Category

Early 18th Century Old Masters Still-life Paintings

Materials

Canvas, Oil

Early 19th Century Pastel Depicting The Goddess Hebe
Located in London, GB
A fine early nineteenth century Regency Period pastel, depicting the goddess Hebe. Pastel upon paper, housed within a period circular mounted rectangular frame. In Greek mythology,...
Category

Early 19th Century Old Masters More Art

Materials

Pastel

Portrait of Giuseppe Garibaldi - Original Glass Art - 19th Century
Located in Roma, IT
Portrait of Garibaldi is an admirable piece of art painted on small glass, realized by anonymous artists of the 19th Century. Good condition. The tiny and small piece of glass art,...
Category

19th Century Old Masters More Art

Materials

Glass

Brutalist Figural Sculpture of a Man
Located in Milford, NH
A fine modern mid century brutalist sculpture of a man with arms extended forward, in silver plated heavy metal, probably lead or bronze, unsigned, and mounted on a dimensional museu...
Category

Mid-20th Century Modern Figurative Sculptures

Materials

Metal, Silver

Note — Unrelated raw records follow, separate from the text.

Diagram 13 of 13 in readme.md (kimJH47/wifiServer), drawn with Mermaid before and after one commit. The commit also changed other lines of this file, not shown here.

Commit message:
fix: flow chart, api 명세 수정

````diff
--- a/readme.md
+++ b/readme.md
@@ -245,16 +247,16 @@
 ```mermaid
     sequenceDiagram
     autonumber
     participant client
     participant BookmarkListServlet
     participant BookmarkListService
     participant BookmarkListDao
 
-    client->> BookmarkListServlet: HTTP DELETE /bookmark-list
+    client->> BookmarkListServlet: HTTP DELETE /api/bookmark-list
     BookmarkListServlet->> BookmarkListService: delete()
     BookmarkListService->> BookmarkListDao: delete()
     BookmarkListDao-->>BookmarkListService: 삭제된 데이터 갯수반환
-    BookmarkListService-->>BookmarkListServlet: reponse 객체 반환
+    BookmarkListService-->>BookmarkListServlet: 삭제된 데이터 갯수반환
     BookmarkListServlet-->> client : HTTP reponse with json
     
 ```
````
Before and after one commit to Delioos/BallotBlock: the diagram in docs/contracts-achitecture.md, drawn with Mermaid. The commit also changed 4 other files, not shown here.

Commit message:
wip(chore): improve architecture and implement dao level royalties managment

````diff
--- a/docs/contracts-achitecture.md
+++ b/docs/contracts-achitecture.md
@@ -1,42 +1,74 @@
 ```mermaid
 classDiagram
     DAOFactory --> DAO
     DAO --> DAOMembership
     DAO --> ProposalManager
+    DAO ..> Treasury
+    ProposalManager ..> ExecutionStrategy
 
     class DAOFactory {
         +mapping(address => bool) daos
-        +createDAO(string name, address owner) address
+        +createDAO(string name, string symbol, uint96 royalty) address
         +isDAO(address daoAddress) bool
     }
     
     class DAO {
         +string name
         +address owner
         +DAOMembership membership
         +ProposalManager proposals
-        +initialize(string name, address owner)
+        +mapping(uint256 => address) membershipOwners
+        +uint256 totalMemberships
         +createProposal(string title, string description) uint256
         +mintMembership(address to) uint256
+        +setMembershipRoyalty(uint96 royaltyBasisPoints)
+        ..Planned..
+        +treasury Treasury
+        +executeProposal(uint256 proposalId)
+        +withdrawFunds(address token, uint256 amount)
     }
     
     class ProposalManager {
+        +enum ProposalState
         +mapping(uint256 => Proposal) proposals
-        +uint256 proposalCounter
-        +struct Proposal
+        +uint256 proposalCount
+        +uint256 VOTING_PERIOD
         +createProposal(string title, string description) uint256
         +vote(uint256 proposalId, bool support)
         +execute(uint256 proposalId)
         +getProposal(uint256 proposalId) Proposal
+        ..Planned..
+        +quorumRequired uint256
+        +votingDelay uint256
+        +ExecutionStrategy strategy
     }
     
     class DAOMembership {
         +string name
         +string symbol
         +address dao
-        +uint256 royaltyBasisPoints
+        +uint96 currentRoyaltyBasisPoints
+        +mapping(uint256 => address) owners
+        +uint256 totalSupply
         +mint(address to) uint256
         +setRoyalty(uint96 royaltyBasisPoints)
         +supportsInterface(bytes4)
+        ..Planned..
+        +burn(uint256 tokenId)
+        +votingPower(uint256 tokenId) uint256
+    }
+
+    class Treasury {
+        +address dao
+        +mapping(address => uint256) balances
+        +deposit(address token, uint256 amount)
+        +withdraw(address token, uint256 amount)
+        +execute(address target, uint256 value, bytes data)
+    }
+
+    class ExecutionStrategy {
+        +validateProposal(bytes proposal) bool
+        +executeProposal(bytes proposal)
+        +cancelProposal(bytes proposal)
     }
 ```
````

"Candlesticks, silver-plated bronze," Two Candlesticks
Located in Milwaukee, WI
This pair of silver-plated candlesticks were created by an unknown artist in 2000.
Category

Early 2000s Other Art Style More Art

Materials

Silver, Bronze

Ancient Greek Silver Turtle Stater Coin from Aegina
Located in London, GB
The obverse of this unusually complete and deeply toned high-relief coin shows a leatherback turtle. The reverse with an incuse square divided into five compartments. It was not the...
Category

15th Century and Earlier More Art

Materials

Silver

Charles Jervas, Portrait of Joseph Mellish
By Charles Jervas
Located in London, GB
Charles Jervas (1675-1739) Portrait of Joseph Mellish (1675-1733) Oil on canvas; held in a carved period frame Dimensions refer to size of frame. Provenance: Blyth Hall, Nottingh...
Category

Early 18th Century Old Masters Portrait Paintings

Materials

Oil

The 1stDibs Promise

Learn More

Expertly Vetted Sellers

Confidence at Checkout

Price-Match Guarantee

Exceptional Support

Buyer Protection

Insured Global Delivery